The Trinidad and Tobago government criticized Venezuela, since last Thursday the Venezuelan ambassador affirmed that a viral photo of the inclination of the ship is propaganda.

“The ambassador claims that this photo was taken more than a month ago before work was done on stabilizing the ship and that now it had gone viral to misinform,” he said. “The government of Trinidad and Tobago, once again, reiterates its concern and maintains its request for permission to access and inspect the vessel on our own as soon as possible,” the ministry added.

Similarly, the government of Trinidad and Tobago said he has had communication with the ambassador of Venezuela and the United States in Port of Spain, the Venezuelan minister of foreign affairs, as well as other energy, health and national security officials to keep an eye on the situation.

For its part, the United States embassy in Trinidad and Tobago demanded that it intervene in the maritime accident, although it announced that it would not issue any sanction where there is a possible environmental situation involved.

However, the US embassy stated that “the United States remains concerned about the potential risk to safety and the environment caused by the ship.” Given this, he warned the Venezuelan state company PDVSA to take responsibility for the event “to avoid any environmental disaster in Venezuelan waters.”

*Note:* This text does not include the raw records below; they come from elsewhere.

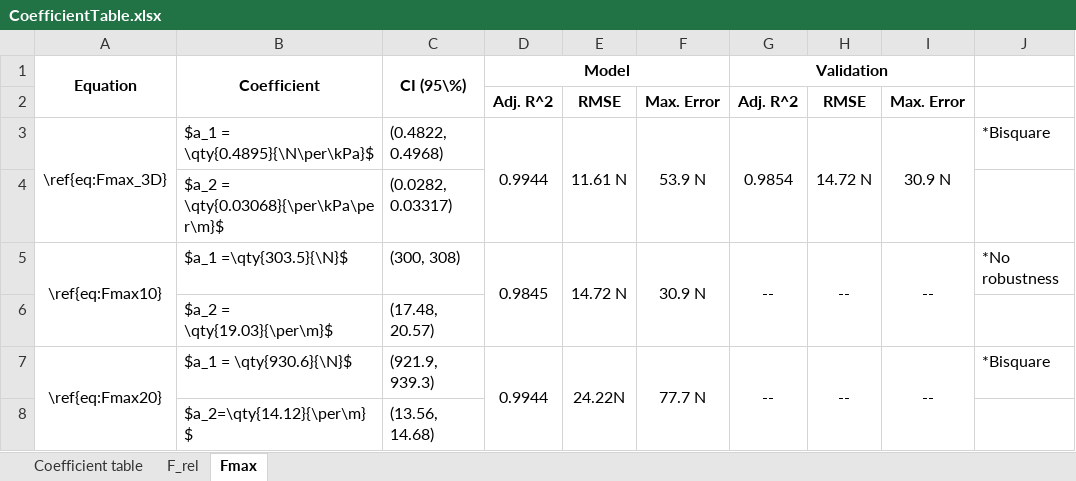
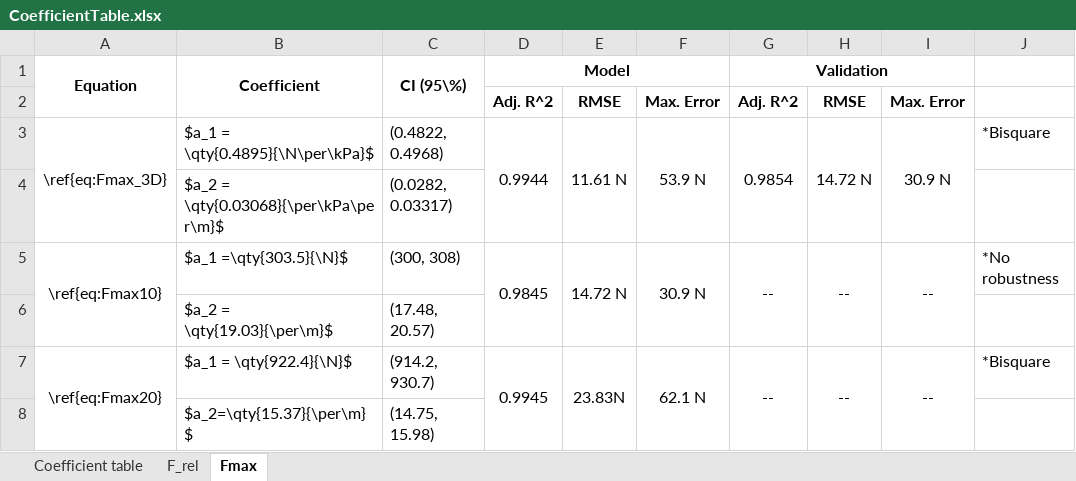
Before and after one commit to Agile-and-Adaptive-Robotics/Bipedal_Robot, an Excel workbook: Documentation/Reports and Papers/Knee_Torque_Test/Tables/CoefficientTable.xlsx, sheet Fmax, drawn as a sheet; values as stored, in another font and other column widths than the file's, no borders; removed rows and columns are numbered as before the commit, all else as after; the diff names each change by its address in the sheet, - before the commit and + after, or states it on an @@ line.

Commit message:
curve fitting
Done with Fmax fits! Hopefully fr this time.

```diff
--- a/Documentation/Reports and Papers/Knee_Torque_Test/Tables/CoefficientTable.xlsx (sheet Fmax)
+++ b/Documentation/Reports and Papers/Knee_Torque_Test/Tables/CoefficientTable.xlsx (sheet Fmax)
-B7: $a_1 = \qty{930.6}{\N}$
+B7: $a_1 = \qty{922.4}{\N}$
-C7: (921.9, 939.3)
+C7: (914.2, 930.7)
-D7: 0.9944
+D7: 0.9945
-E7: 24.22N
+E7: 23.83N
-F7: 77.7 N
+F7: 62.1 N
-row 8:  | $a_2=\qty{14.12}{\per\m}$ | (13.56, 14.68)
+row 8:  | $a_2=\qty{15.37}{\per\m}$ | (14.75, 15.98)
```
Also changed, not shown: sheet F_rel, Testing_Data/StraightForceTest.xlsx, 2 other files.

“We will support immediate sanctions so that the ship can accommodate international security standards and avoid any possible environmental damage, as this would not only impact Venezuelans, but also neighboring countries,” he added.

Venezuelan opposition criticizes spill

The Venezuelan opposition denounced this Saturday the risk of an oil spill in the Atlantic Ocean due to the Nabarima ship

“This is the Nabarima ship, with more than a million barrels of oil, it is about to cause an environmental catastrophe in an area as vulnerable as the Gulf of Paria,” says a message released this Saturday by the opposition deputy Robert Alcala en la red social Twitter.

“The environmental damage that the oil spill could cause in this important aquatic area would be more than a catastrophe (…) We cannot allow that due to carelessness, irresponsibility and the lack of environmental awareness of the regime of (Venezuelan president) Nicolás Maduro ends fishing, “he said.

Alcalá asked PDVSA to “respond immediately” after noting that this area “originates the primary productivity of all aquatic species in the Atlantic Ocean” and “is the most productive fishing area” for local fishermen and from neighboring countries.

In addition, he announced that he plans to “denounce this risky situation” before the Environment and Oil commissions of the National Assembly.

“From the Assembly we must pressure and manage the immediate removal of this ship and correct the defects to avoid greater environmental damage,” he added.

The initial message of the deputy was shared on Twitter by the opposition leader Juan Guaidó, recognized as interim president of Venezuela by some 50 countries, who did not add comments on the matter.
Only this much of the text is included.